'''

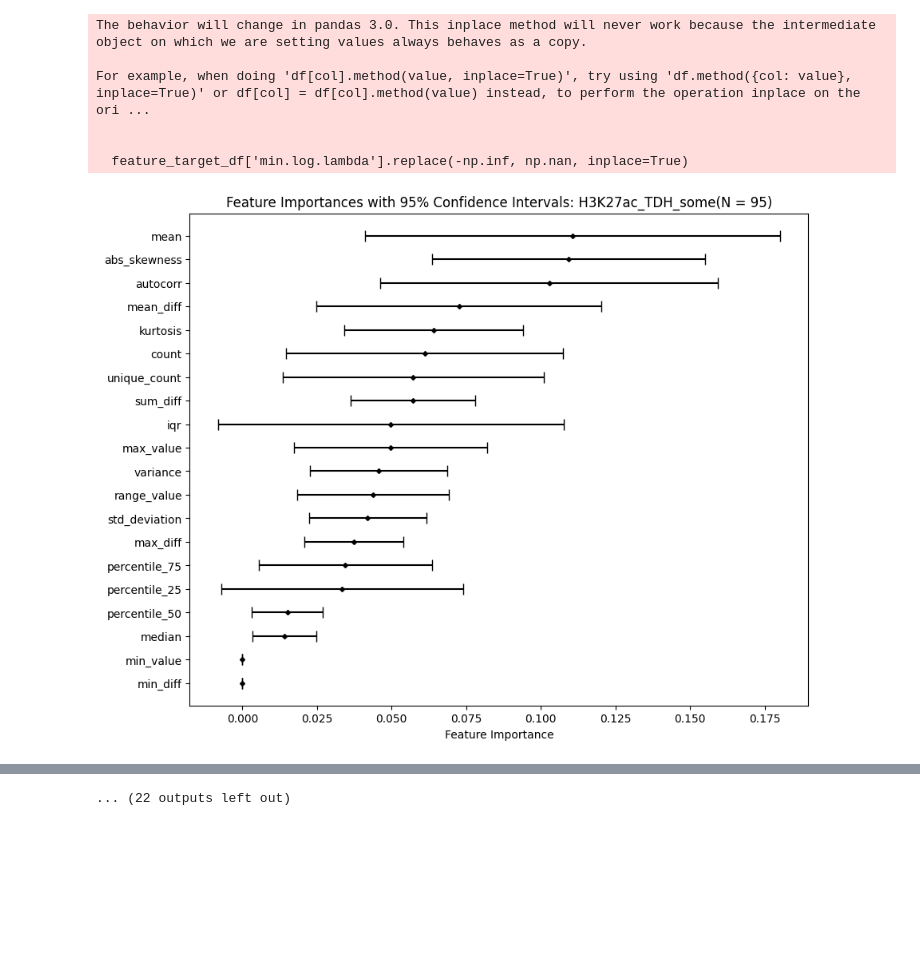
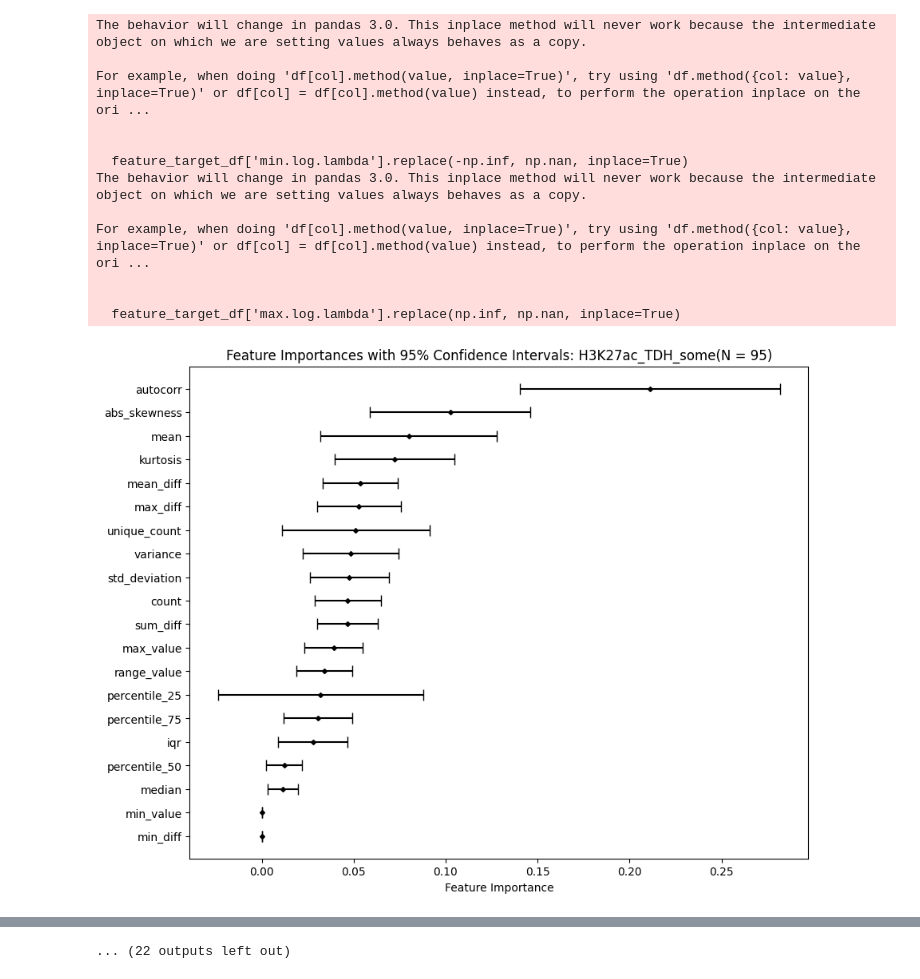
Before and after one commit to lamtung16/ML_ChangepointDetection_FeatureImportance, a Jupyter notebook: random_forest.ipynb, the cells around one changed output, grey strips where cells are left out. Cells and saved outputs as stored; diff of their text form; code cells hidden in the pictures; blank space fills up the shorter version.

```diff
--- a/random_forest.ipynb
+++ b/random_forest.ipynb
@@ -9,49 +9,71 @@ import os
 folder_path = 'data'
 datasets = [name for name in os.listdir(folder_path) if os.path.isdir(os.path.join(folder_path, name))]
 # %%
-# Load the dataset
 for dataset in datasets:
     feature_df = pd.read_csv('data/' + dataset + '/features.csv')
     target_df = pd.read_csv('data/' + dataset + '/target.csv')
 
     # Drop the specified columns from target_df
-    target_df_filtered = target_df.drop(columns=['sequenceID', 'max.log.lambda'])
+    target_df_filtered = target_df.drop(columns=['sequenceID'])
 
     # Concatenate feature_df and the filtered target_df
     feature_target_df = pd.concat([feature_df, target_df_filtered], axis=1)
 
-    # Replace -inf with NaN
+    # Replace -inf with NaN for 'min.log.lambda'
     feature_target_df['min.log.lambda'].replace(-np.inf, np.nan, inplace=True)
 
-    # Drop rows with NaN values in column 'min.log.lambda'
-    feature_target_df = feature_target_df.dropna(subset=['min.log.lambda'])
+    # Replace inf with NaN for 'max.log.lambda'
+    feature_target_df['max.log.lambda'].replace(np.inf, np.nan, inplace=True)
 
-    # Replace '#NAME?' with NaN
+    # Replace '#NAME?' with 0
     feature_target_df.replace('#NAME?', 0, inplace=True)
 
     X = feature_target_df[list(feature_target_df.columns)[1:21]]
-    y = feature_target_df['min.log.lambda']
 
-    # Create a Random Forest regressor
-    rf = RandomForestRegressor(n_estimators=100, random_state=42)
+    # Initialize arrays to store the importances for each bootstrap
+    n_bootstraps = 10
+    importances_min = np.zeros((n_bootstraps, X.shape[1]))
+    importances_max = np.zeros((n_bootstraps, X.shape[1]))
 
-    # Number of bootstrap samples
-    n_bootstraps = 100
+    # Bootstrapping for min.log.lambda
+    for i in range(n_bootstraps):
+        # Drop NaNs specific to min.log.lambda
+        df_min = feature_target_df.dropna(subset=['min.log.lambda'])
+        X_min = df_min[list(df_min.columns)[1:21]]
+        y_min = df_min['min.log.lambda']
 
-    # Initialize an array to store the importances for each bootstrap
-    importances = np.zeros((n_bootstraps, X.shape[1]))
+        X_resampled, y_resampled = resample(X_min, y_min)  # Create a bootstrap sample
+        rf_min = RandomForestRegressor(n_estimators=100, random_state=42)
+        rf_min.fit(X_resampled, y_resampled)           # Fit the model on the bootstrap sample
+        importances_min[i, :] = rf_min.feature_importances_ # Store the feature importances
 
-    # Bootstrapping
+    # Bootstrapping for max.log.lambda
     for i in range(n_bootstraps):
-        X_resampled, y_resampled = resample(X, y)    # Create a bootstrap sample
-        rf.fit(X_resampled, y_resampled)             # Fit the model on the bootstrap sample
-        importances[i, :] = rf.feature_importances_  # Store the feature importances
+        # Drop NaNs specific to max.log.lambda
+        df_max = feature_target_df.dropna(subset=['max.log.lambda'])
+        X_max = df_max[list(df_max.columns)[1:21]]
+        y_max = df_max['max.log.lambda']
 
-    # Calculate the mean importance and the confidence intervals
-    mean_importances = np.mean(importances, axis=0)
-    std_importances = np.std(importances, axis=0)
-    lower_bound = mean_importances - std_importances
-    upper_bound = mean_importances + std_importances
+        X_resampled, y_resampled = resample(X_max, y_max)  # Create a bootstrap sample
+        rf_max = RandomForestRegressor(n_estimators=100, random_state=42)
+        rf_max.fit(X_resampled, y_resampled)           # Fit the model on the bootstrap sample
+        importances_max[i, :] = rf_max.feature_importances_ # Store the feature importances
+
+    # Calculate the mean importances and confidence intervals for both targets
+    mean_importances_min = np.mean(importances_min, axis=0)
+    std_importances_min = np.std(importances_min, axis=0)
+    lower_bound_min = mean_importances_min - std_importances_min
+    upper_bound_min = mean_importances_min + std_importances_min
+
+    mean_importances_max = np.mean(importances_max, axis=0)
+    std_importances_max = np.std(importances_max, axis=0)
+    lower_bound_max = mean_importances_max - std_importances_max
+    upper_bound_max = mean_importances_max + std_importances_max
+
+    # Average the feature importances and confidence intervals
+    mean_importances = (mean_importances_min + mean_importances_max) / 2
+    lower_bound = (lower_bound_min + lower_bound_max) / 2
+    upper_bound = (upper_bound_min + upper_bound_max) / 2
 
     # Sort the indices based on mean_importances
     sorted_indices = np.argsort(mean_importances)
@@ -65,10 +87,10 @@ for dataset in datasets:
     plt.figure(figsize=(10, 8))
     plt.errorbar(sorted_mean_importances, sorted_features,
                 xerr=[sorted_mean_importances - sorted_lower_bound,
-                    sorted_upper_bound - sorted_mean_importances],
+                      sorted_upper_bound - sorted_mean_importances],
                 fmt='D', color='black', ecolor='black', capsize=5, markersize=3)
     plt.xlabel('Feature Importance')
-    plt.title('Feature Importances with 95% Confidence Intervals' + ": " + dataset + "(N = " + str(target_df.shape[0]) + ")")
+    plt.title('Feature Importances with 95% Confidence Intervals' + ": " + dataset + "(N = " + str(feature_target_df.shape[0]) + ")")
     plt.savefig("figs/random_forest_" + dataset + ".png")
     plt.show()
 
@@ -112,10 +158,16 @@ For example, when doing 'df[col].method(value, inplace=True)', try using 'df.met
 The behavior will change in pandas 3.0. This inplace method will never work because the intermediate object on which we are setting values always behaves as a copy.
 
 For example, when doing 'df[col].method(value, inplace=True)', try using 'df.method({col: value}, inplace=True)' or df[col] = df[col].method(value) instead, to perform the operation inplace on the ori ...
 
 
   feature_target_df['min.log.lambda'].replace(-np.inf, np.nan, inplace=True)
+The behavior will change in pandas 3.0. This inplace method will never work because the intermediate object on which we are setting values always behaves as a copy.
+
+For example, when doing 'df[col].method(value, inplace=True)', try using 'df.method({col: value}, inplace=True)' or df[col] = df[col].method(value) instead, to perform the operation inplace on the ori ...
+
+
+  feature_target_df['max.log.lambda'].replace(np.inf, np.nan, inplace=True)
-[figure, old version]
+[figure, new version]
 The behavior will change in pandas 3.0. This inplace method will never work because the intermediate object on which we are setting values always behaves as a copy.
 
 For example, when doing 'df[col].method(value, inplace=True)', try using 'df.method({col: value}, inplace=True)' or df[col] = df[col].method(value) instead, to perform the operation inplace on the ori ...
```
Also changed, not shown: parts of 1 cell of this notebook, 51 other files.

'''

# [TASK DESCRIPTION]
The data must be reproduced exactly, and no picture may appear in the copy.

# [YOUR RESPONSE]
Before and after one commit to lamtung16/ML_ChangepointDetection_FeatureImportance, a Jupyter notebook: random_forest.ipynb, the cells around one changed output, grey strips where cells are left out. Cells and saved outputs as stored; diff of their text form; code cells hidden in the pictures; blank space fills up the shorter version.

```diff
--- a/random_forest.ipynb
+++ b/random_forest.ipynb
@@ -9,49 +9,71 @@ import os
 folder_path = 'data'
 datasets = [name for name in os.listdir(folder_path) if os.path.isdir(os.path.join(folder_path, name))]
 # %%
-# Load the dataset
 for dataset in datasets:
     feature_df = pd.read_csv('data/' + dataset + '/features.csv')
     target_df = pd.read_csv('data/' + dataset + '/target.csv')
 
     # Drop the specified columns from target_df
-    target_df_filtered = target_df.drop(columns=['sequenceID', 'max.log.lambda'])
+    target_df_filtered = target_df.drop(columns=['sequenceID'])
 
     # Concatenate feature_df and the filtered target_df
     feature_target_df = pd.concat([feature_df, target_df_filtered], axis=1)
 
-    # Replace -inf with NaN
+    # Replace -inf with NaN for 'min.log.lambda'
     feature_target_df['min.log.lambda'].replace(-np.inf, np.nan, inplace=True)
 
-    # Drop rows with NaN values in column 'min.log.lambda'
-    feature_target_df = feature_target_df.dropna(subset=['min.log.lambda'])
+    # Replace inf with NaN for 'max.log.lambda'
+    feature_target_df['max.log.lambda'].replace(np.inf, np.nan, inplace=True)
 
-    # Replace '#NAME?' with NaN
+    # Replace '#NAME?' with 0
     feature_target_df.replace('#NAME?', 0, inplace=True)
 
     X = feature_target_df[list(feature_target_df.columns)[1:21]]
-    y = feature_target_df['min.log.lambda']
 
-    # Create a Random Forest regressor
-    rf = RandomForestRegressor(n_estimators=100, random_state=42)
+    # Initialize arrays to store the importances for each bootstrap
+    n_bootstraps = 10
+    importances_min = np.zeros((n_bootstraps, X.shape[1]))
+    importances_max = np.zeros((n_bootstraps, X.shape[1]))
 
-    # Number of bootstrap samples
-    n_bootstraps = 100
+    # Bootstrapping for min.log.lambda
+    for i in range(n_bootstraps):
+        # Drop NaNs specific to min.log.lambda
+        df_min = feature_target_df.dropna(subset=['min.log.lambda'])
+        X_min = df_min[list(df_min.columns)[1:21]]
+        y_min = df_min['min.log.lambda']
 
-    # Initialize an array to store the importances for each bootstrap
-    importances = np.zeros((n_bootstraps, X.shape[1]))
+        X_resampled, y_resampled = resample(X_min, y_min)  # Create a bootstrap sample
+        rf_min = RandomForestRegressor(n_estimators=100, random_state=42)
+        rf_min.fit(X_resampled, y_resampled)           # Fit the model on the bootstrap sample
+        importances_min[i, :] = rf_min.feature_importances_ # Store the feature importances
 
-    # Bootstrapping
+    # Bootstrapping for max.log.lambda
     for i in range(n_bootstraps):
-        X_resampled, y_resampled = resample(X, y)    # Create a bootstrap sample
-        rf.fit(X_resampled, y_resampled)             # Fit the model on the bootstrap sample
-        importances[i, :] = rf.feature_importances_  # Store the feature importances
+        # Drop NaNs specific to max.log.lambda
+        df_max = feature_target_df.dropna(subset=['max.log.lambda'])
+        X_max = df_max[list(df_max.columns)[1:21]]
+        y_max = df_max['max.log.lambda']
 
-    # Calculate the mean importance and the confidence intervals
-    mean_importances = np.mean(importances, axis=0)
-    std_importances = np.std(importances, axis=0)
-    lower_bound = mean_importances - std_importances
-    upper_bound = mean_importances + std_importances
+        X_resampled, y_resampled = resample(X_max, y_max)  # Create a bootstrap sample
+        rf_max = RandomForestRegressor(n_estimators=100, random_state=42)
+        rf_max.fit(X_resampled, y_resampled)           # Fit the model on the bootstrap sample
+        importances_max[i, :] = rf_max.feature_importances_ # Store the feature importances
+
+    # Calculate the mean importances and confidence intervals for both targets
+    mean_importances_min = np.mean(importances_min, axis=0)
+    std_importances_min = np.std(importances_min, axis=0)
+    lower_bound_min = mean_importances_min - std_importances_min
+    upper_bound_min = mean_importances_min + std_importances_min
+
+    mean_importances_max = np.mean(importances_max, axis=0)
+    std_importances_max = np.std(importances_max, axis=0)
+    lower_bound_max = mean_importances_max - std_importances_max
+    upper_bound_max = mean_importances_max + std_importances_max
+
+    # Average the feature importances and confidence intervals
+    mean_importances = (mean_importances_min + mean_importances_max) / 2
+    lower_bound = (lower_bound_min + lower_bound_max) / 2
+    upper_bound = (upper_bound_min + upper_bound_max) / 2
 
     # Sort the indices based on mean_importances
     sorted_indices = np.argsort(mean_importances)
@@ -65,10 +87,10 @@ for dataset in datasets:
     plt.figure(figsize=(10, 8))
     plt.errorbar(sorted_mean_importances, sorted_features,
                 xerr=[sorted_mean_importances - sorted_lower_bound,
-                    sorted_upper_bound - sorted_mean_importances],
+                      sorted_upper_bound - sorted_mean_importances],
                 fmt='D', color='black', ecolor='black', capsize=5, markersize=3)
     plt.xlabel('Feature Importance')
-    plt.title('Feature Importances with 95% Confidence Intervals' + ": " + dataset + "(N = " + str(target_df.shape[0]) + ")")
+    plt.title('Feature Importances with 95% Confidence Intervals' + ": " + dataset + "(N = " + str(feature_target_df.shape[0]) + ")")
     plt.savefig("figs/random_forest_" + dataset + ".png")
     plt.show()
 
@@ -112,10 +158,16 @@ For example, when doing 'df[col].method(value, inplace=True)', try using 'df.met
 The behavior will change in pandas 3.0. This inplace method will never work because the intermediate object on which we are setting values always behaves as a copy.
 
 For example, when doing 'df[col].method(value, inplace=True)', try using 'df.method({col: value}, inplace=True)' or df[col] = df[col].method(value) instead, to perform the operation inplace on the ori ...
 
 
   feature_target_df['min.log.lambda'].replace(-np.inf, np.nan, inplace=True)
+The behavior will change in pandas 3.0. This inplace method will never work because the intermediate object on which we are setting values always behaves as a copy.
+
+For example, when doing 'df[col].method(value, inplace=True)', try using 'df.method({col: value}, inplace=True)' or df[col] = df[col].method(value) instead, to perform the operation inplace on the ori ...
+
+
+  feature_target_df['max.log.lambda'].replace(np.inf, np.nan, inplace=True)
-[figure, old version]
+[figure, new version]
 The behavior will change in pandas 3.0. This inplace method will never work because the intermediate object on which we are setting values always behaves as a copy.
 
 For example, when doing 'df[col].method(value, inplace=True)', try using 'df.method({col: value}, inplace=True)' or df[col] = df[col].method(value) instead, to perform the operation inplace on the ori ...
```
Also changed, not shown: parts of 1 cell of this notebook, 51 other files.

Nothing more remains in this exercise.